<<<<

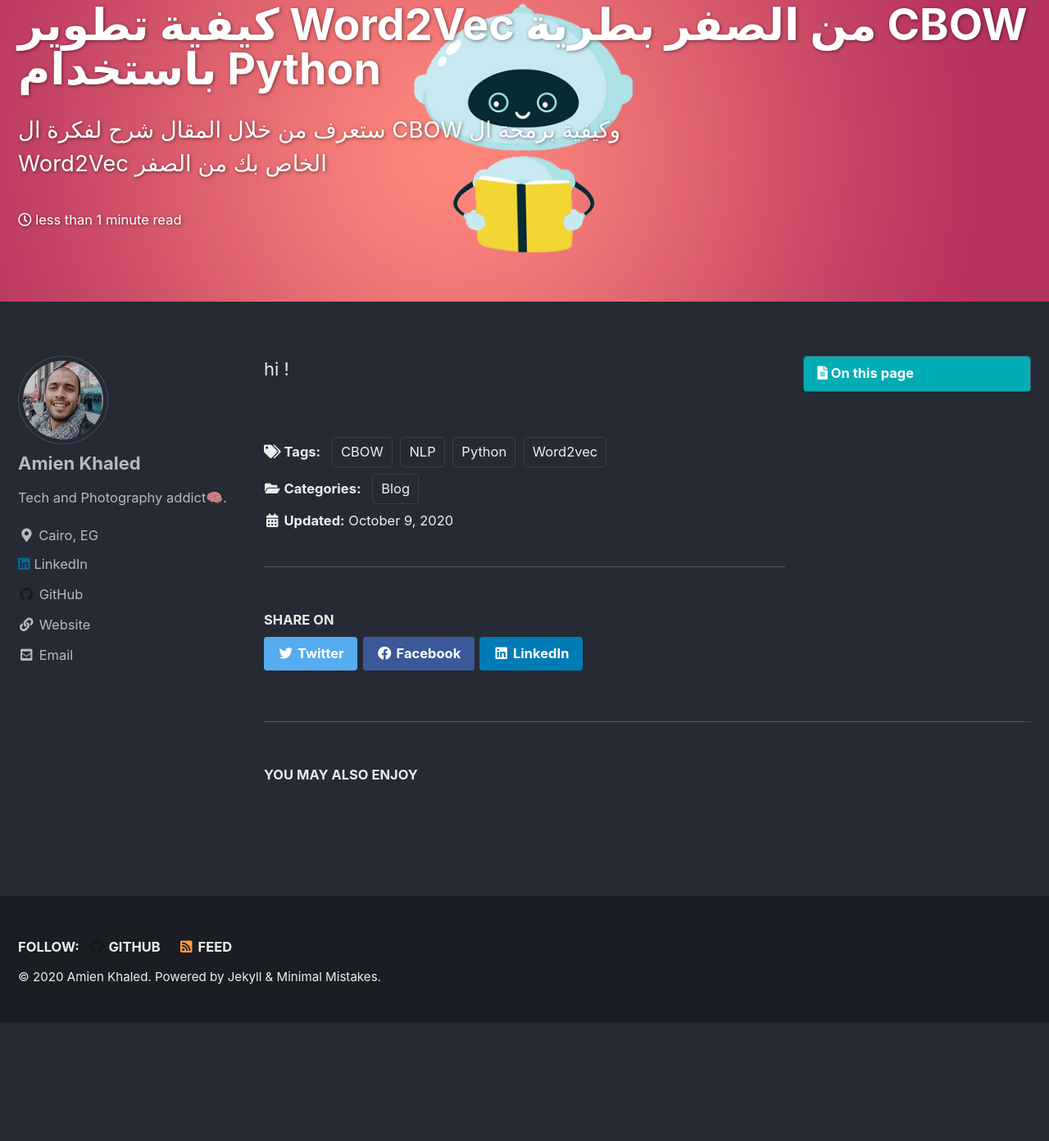
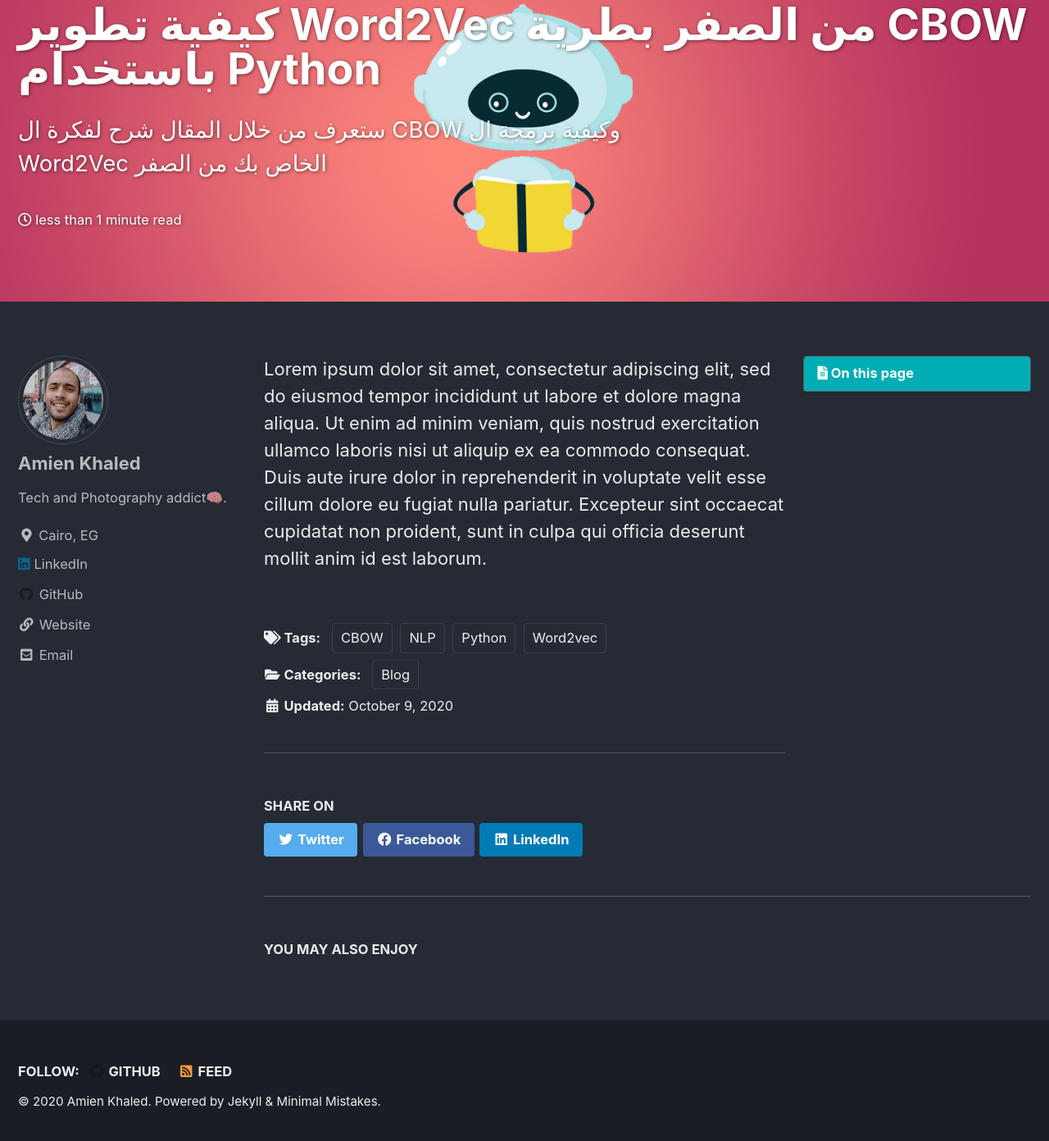
Before and after one commit to AmienKhaled/AmienKhaled.github.io, a Jekyll site: the page built from _posts/2020-10-09-Make-Your-Own-CBOW.md, in a window 1280 px wide and 1400 px high, scrolled down 152 px. Shown: the top 1392 px of the window at 82% size. Built offline with Jekyll 4.4.1, drawn with Linux system fonts in a browser that asks for light colours; cached includes are drawn as plain includes.

Commit message:
fix error

```diff
--- a/_posts/2020-10-09-Make-Your-Own-CBOW.md
+++ b/_posts/2020-10-09-Make-Your-Own-CBOW.md
@@ -16,12 +16,5 @@
 toc: true
 toc_sticky: true
 ---
-<style>
-.page__title{
-  dir:rtl
-}
-.page__lead{
-  dir:rtl
-}
-</style>
-hi !
+
+Lorem ipsum dolor sit amet, consectetur adipiscing elit, sed do eiusmod tempor incididunt ut labore et dolore magna aliqua. Ut enim ad minim veniam, quis nostrud exercitation ullamco laboris nisi ut aliquip ex ea commodo consequat. Duis aute irure dolor in reprehenderit in voluptate velit esse cillum dolore eu fugiat nulla pariatur. Excepteur sint occaecat cupidatat non proident, sunt in culpa qui officia deserunt mollit anim id est laborum.
--- a/assets/css/main.scss
+++ b/assets/css/main.scss
@@ -6,3 +6,13 @@
 
 @import "minimal-mistakes/skins/{{ site.minimal_mistakes_skin | default: 'default' }}"; // skin
 @import "minimal-mistakes"; // main partials
+
+$paragraph-indent: true;
+
+
+.page__title{
+  dir:rtl
+}
+.page__lead{
+  dir:rtl
+}
```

>>>>

EXERCISE:
If a line above includes the string "true", pick it out.

EXERCISE SOLUTION:
 toc: true
 toc_sticky: true
+$paragraph-indent: true;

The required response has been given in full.